As I continue my slow stroll through the Psalms, I’m struck by the way the Psalmists weave God into the “ordinary” rhythms of the day — what some have called “the offices of prayer.” Psalm 4 ends with the Psalmist logging off at the end of the day, trusting that he will lie down and rest safely in the presence of YHWH. Following the Hebrew pattern of the new day beginning with evening (see Genesis 1, “and it was evening and morning, the first day,” etc.), it is fitting that Psalm 5 is a morning Psalm, greeting the Lord with gladness after an evening’s rest.
O LORD, in the morning you hear my voice; in the morning I prepare a sacrifice for you and watch.Psalm 5:3
I also appreciate the way David confidently asserts that he “will enter your house (v7).” Though others boast and make evil, David trembles in the temple of the LORD (v7) and follows His lead (v8). David’s opposition to the ungodly may strike some as unloving, and perhaps this is true. But we should remember that David’s remarks are contextualized as praise.
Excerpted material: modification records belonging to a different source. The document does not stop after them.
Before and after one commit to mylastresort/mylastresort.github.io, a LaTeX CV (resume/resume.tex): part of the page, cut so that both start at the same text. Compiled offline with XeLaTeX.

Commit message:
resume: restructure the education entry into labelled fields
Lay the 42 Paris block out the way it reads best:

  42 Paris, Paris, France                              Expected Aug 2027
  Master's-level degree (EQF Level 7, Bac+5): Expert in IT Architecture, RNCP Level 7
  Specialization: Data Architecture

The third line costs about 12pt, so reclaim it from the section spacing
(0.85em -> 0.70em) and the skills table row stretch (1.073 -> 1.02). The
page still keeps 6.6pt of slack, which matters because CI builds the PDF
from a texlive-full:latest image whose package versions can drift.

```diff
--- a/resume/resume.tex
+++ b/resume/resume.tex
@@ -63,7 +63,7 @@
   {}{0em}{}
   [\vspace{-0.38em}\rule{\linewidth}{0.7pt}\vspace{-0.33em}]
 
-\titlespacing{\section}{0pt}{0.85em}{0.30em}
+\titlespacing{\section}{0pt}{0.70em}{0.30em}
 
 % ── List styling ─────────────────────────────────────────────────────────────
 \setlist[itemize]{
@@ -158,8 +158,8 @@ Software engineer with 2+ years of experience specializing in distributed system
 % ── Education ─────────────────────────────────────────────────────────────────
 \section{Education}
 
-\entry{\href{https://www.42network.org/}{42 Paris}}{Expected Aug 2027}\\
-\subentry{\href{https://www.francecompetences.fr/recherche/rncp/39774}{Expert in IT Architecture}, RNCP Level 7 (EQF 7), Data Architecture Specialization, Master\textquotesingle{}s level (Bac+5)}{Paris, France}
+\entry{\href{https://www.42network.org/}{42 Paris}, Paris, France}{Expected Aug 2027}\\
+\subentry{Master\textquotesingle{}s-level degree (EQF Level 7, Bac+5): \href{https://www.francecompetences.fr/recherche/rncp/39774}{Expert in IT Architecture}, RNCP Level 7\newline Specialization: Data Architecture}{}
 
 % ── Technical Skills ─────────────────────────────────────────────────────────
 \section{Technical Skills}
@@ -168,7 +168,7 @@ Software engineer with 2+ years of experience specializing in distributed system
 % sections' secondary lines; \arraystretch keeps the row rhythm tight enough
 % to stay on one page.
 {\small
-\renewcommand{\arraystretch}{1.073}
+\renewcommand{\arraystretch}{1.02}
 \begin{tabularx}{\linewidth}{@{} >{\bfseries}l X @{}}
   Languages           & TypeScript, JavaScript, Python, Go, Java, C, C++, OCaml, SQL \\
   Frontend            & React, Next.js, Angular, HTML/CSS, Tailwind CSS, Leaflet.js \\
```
His devotion to His God prompts David to ardently oppose those who mock YHWH with their transgressions.
For you bless the righteous, O LORD; you cover him with favor as with a shield.Psalm 5:12
We read this in light of the New Testament, understanding that the Lord has richly blessed those whom He has made righteous — by the blood of His Son.
Questions for reflection:
- How would my life change if my first thought upon rising in the morning was directed to the Lord?
- What must it be like to enter God’s house (v7)?
- How does Psalm 5 impact your prayer life?